We recently wrote that Title VII does not prohibit dress or grooming rules per se, but that such rules may run afoul of Title VII if they have a disparate impact on, for example, employees who have religious beliefs which require a certain dress or hair style.
With regard to hair styling in particular, we quoted a Missouri Department of Labor spokeswoman:
"An employer may condition a job on an employee's compliance with the employer's hair styling preferences, unless the employee's alternative hair styling preference is connected with the employee's inclusion in a protected category. For example, a particular hair style may be a tenet of the employee's religion, or the employer may decline to hire a prospective employee because the employee is considered to be disabled because of his or her hair style (such as believing someone without hair to be suffering from cancer)."
We just found a very comprehensive article on workplace dress codes, and whether they may impact not only the religious beliefs of employees, but also have a disparate gender impact.
The Business Management Daily of June 4, 2012 prefaces its article by noting that “Female employees who are accused of wearing clothing that is too revealing may complain of sexism. Male employees prohibited from wearing shorts, for example, may argue that a double standard exists because females are permitted to wear skirts. But don’t let employees’ complaints prevent you from upholding your company’s appearance standards. Employers have the right to define appropriate attire in their workplaces.”

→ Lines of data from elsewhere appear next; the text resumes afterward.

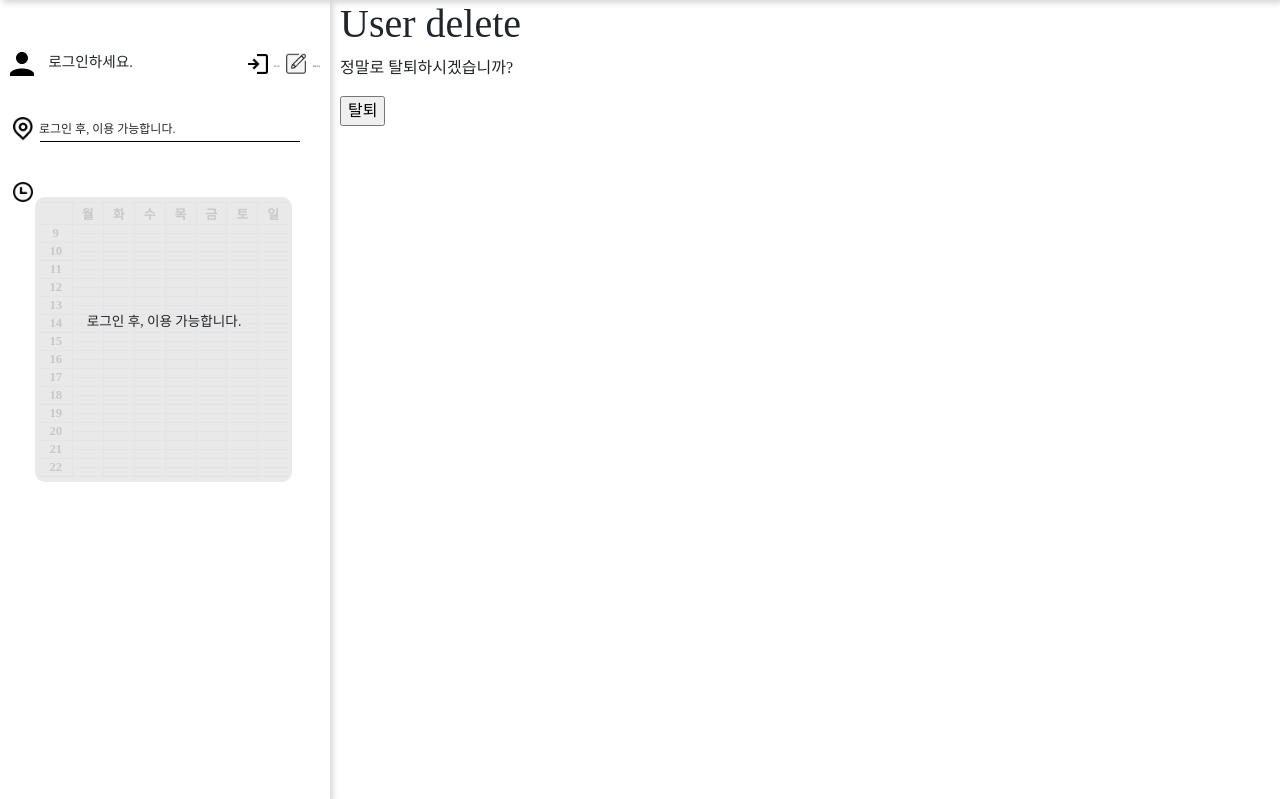
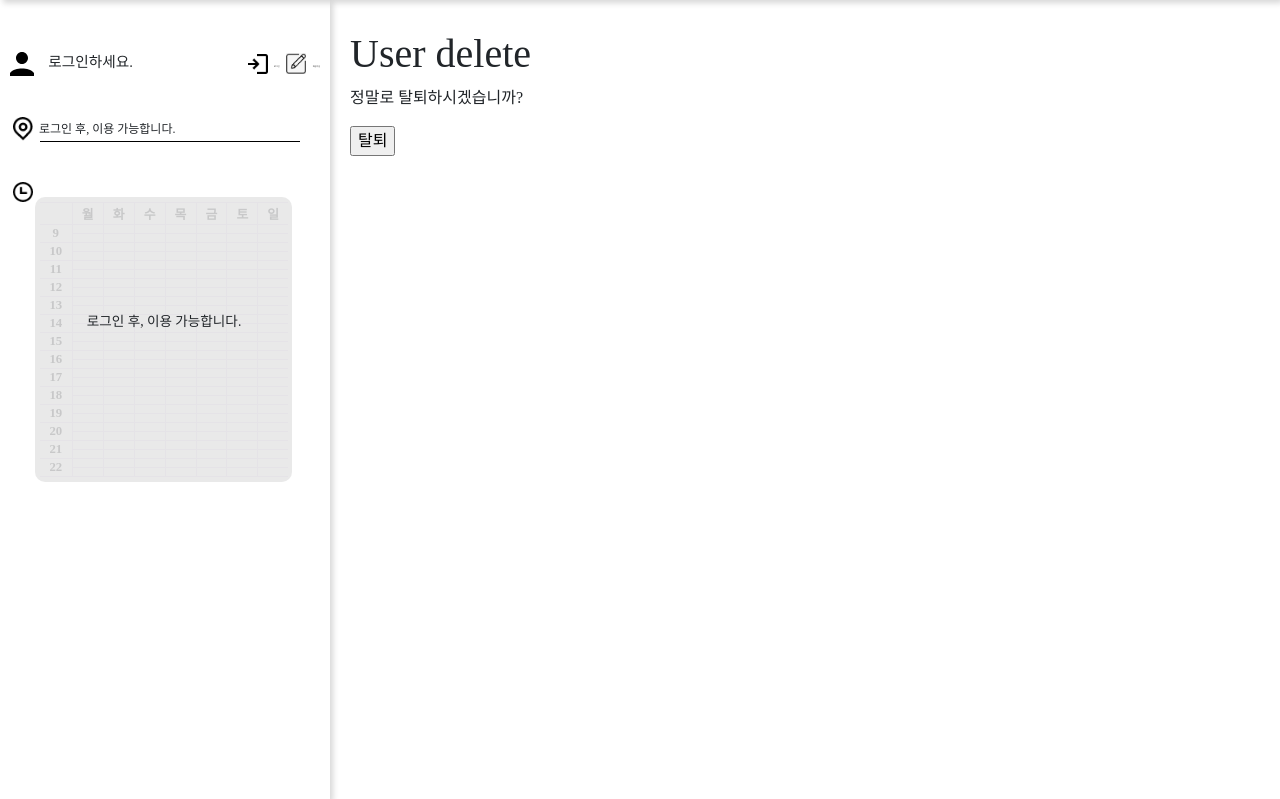
Before and after one commit to Likelion-at-SMWU/meetwizard, a Django app: template accounts/templates/accounts/delete.html in a window 1280 px wide. Shown: the part 111-910 px from the top of the page. Run offline with Django 3.2, Linux system fonts and the light colour scheme; the template is opened without the code that fills it: most values are stand-ins (such as "Sample title", 1, 10 or a date in 2020); lists and menus that the app fills with data are empty; some libraries are stand-ins or nearby versions; some web fonts are replaced.

Commit message:
for Heroku

```diff
--- a/accounts/templates/accounts/delete.html
+++ b/accounts/templates/accounts/delete.html
@@ -1,6 +1,23 @@
 {% extends 'base.html' %}
+
+{% block css %}
+<link rel="stylesheet" href="https://unpkg.com/swiper/swiper-bundle.css">
+<link rel="stylesheet" href="https://unpkg.com/swiper/swiper-bundle.min.css">
+<style type="text/css">
+    /* main의 margin-left 값은 (.left의 width + 20px) */
+    main {
+        margin-top: 30px;
+        margin-left: 350px;
+    }
+
+    #id_password {
+        display: none;
+    }
+
+</style>
+{% endblock %}
+
 {% block main-content %}
-
 <main>
 <h1>User delete</h1>
 <form method="POST">
@@ -9,5 +26,4 @@
     <input type="submit" value="탈퇴"/>
 </form>
 </main>
-
 {% endblock %}
--- a/accounts/views.py
+++ b/accounts/views.py
@@ -85,9 +85,13 @@ def password(request):
             update_session_auth_hash(request, user)
             return redirect('login')
 
+        else:
+            password_change_form = PasswordChangeForm(request.user)
+            return render(request, 'accounts/password.html',{'error':'비밀번호 변경에 실패하였습니다.\n값을 정확히 입력했는지 확인해주세요.', 'password_change_form':password_change_form})
+
     else:
         password_change_form = PasswordChangeForm(request.user)
-        return render(request, 'accounts/password.html',{'error':'비밀번호 변경에 실패하였습니다.', 'password_change_form':password_change_form})
+        return render(request, 'accounts/password.html',{'password_change_form':password_change_form}
 
 @login_required
 def update(request):
```
Also changed, not shown: accounts/templates/accounts/setting.html (+6 -1 lines), accounts/templates/accounts/update.html (+7 -0 lines).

The article then goes on to describe what is appropriate workplace dress, and what is appropriate workplace dress codes, and poses a set of questions and challenges you to “Test your casual dress code policy against these questions to see if you are on safe ground.”